I would just like to finish off with some final questions, and then an idea (which I think I’ve been trying to get to through these rather winding thoughts). Are these interactions between devout Islam and the freedom loving West ever likely to change the fundamentalism of (especially) the US’s claim to the freedom of speech? Does the violence surrounding these interactions have the potential to change Western people’s perspectives on their right to unconditional free speech? The fact that there are plenty of people in the West who claim that free speech shouldn’t be unconditional is perhaps a part of this constructivist movement. Perhaps we could actually see a constructive movement towards democratic ideals in Muslim countries if the West comes in a little bit from its own form of fundamentalism? Because if neither the West nor Islamic societies change their stances then this conflict is likely to persist.
If I were to speculate about such a dynamic, it might look like this. If the West, the US in particular, moved in from its unconditional defence of free-speech, then Islamic societies would have less of a need to resort to violence. Having to resort to violence less often would help reduce familiarity to violent recourse. Resorting to violence less often would then help with the project of strengthening democratic norms. The strengthening of democratic norms would include the right to free speech, and once this is established in Islamic countries, well then the US can have its precious right to say whatever it wants.
Hasenclever, Andreas, and Volker Rittberger. “Does Religion Make a Difference? Theoretical Approaches to the Impact of Faith on Political Conflict.” Millennium: Journal of International Studies 29, no. 3 (2000): 641-74.
Hurd, Ian. “Constructivism.” In The Oxford Handbook of International Relations, edited by Christian Reus-Smit and Duncan Snidal, 298-316. Oxford: Oxford University Press, 2012.
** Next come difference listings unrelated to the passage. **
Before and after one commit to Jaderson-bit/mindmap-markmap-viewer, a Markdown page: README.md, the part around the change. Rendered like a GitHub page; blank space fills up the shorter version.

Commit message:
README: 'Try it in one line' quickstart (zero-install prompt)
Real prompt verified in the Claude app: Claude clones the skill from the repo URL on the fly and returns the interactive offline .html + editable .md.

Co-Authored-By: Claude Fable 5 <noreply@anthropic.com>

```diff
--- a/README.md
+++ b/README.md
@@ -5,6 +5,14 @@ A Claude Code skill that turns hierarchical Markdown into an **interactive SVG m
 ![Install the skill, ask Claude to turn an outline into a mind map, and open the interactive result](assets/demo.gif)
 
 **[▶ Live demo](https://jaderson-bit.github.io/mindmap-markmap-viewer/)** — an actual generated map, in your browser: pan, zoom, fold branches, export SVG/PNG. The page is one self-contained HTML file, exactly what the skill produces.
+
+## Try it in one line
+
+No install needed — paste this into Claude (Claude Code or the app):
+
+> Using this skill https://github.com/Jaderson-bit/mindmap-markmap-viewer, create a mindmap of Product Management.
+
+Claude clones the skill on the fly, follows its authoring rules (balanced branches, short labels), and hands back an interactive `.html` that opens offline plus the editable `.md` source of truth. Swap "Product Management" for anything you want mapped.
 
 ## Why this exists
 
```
Jackson, Patrick Thaddeus, and Joshua S. Jones. “Constructivism.” In An Introduction to International Relations, edited by Richard Devetak, Anthony Burke and Jim George, 103-18. Cambridge: Cambridge University Press, 2012.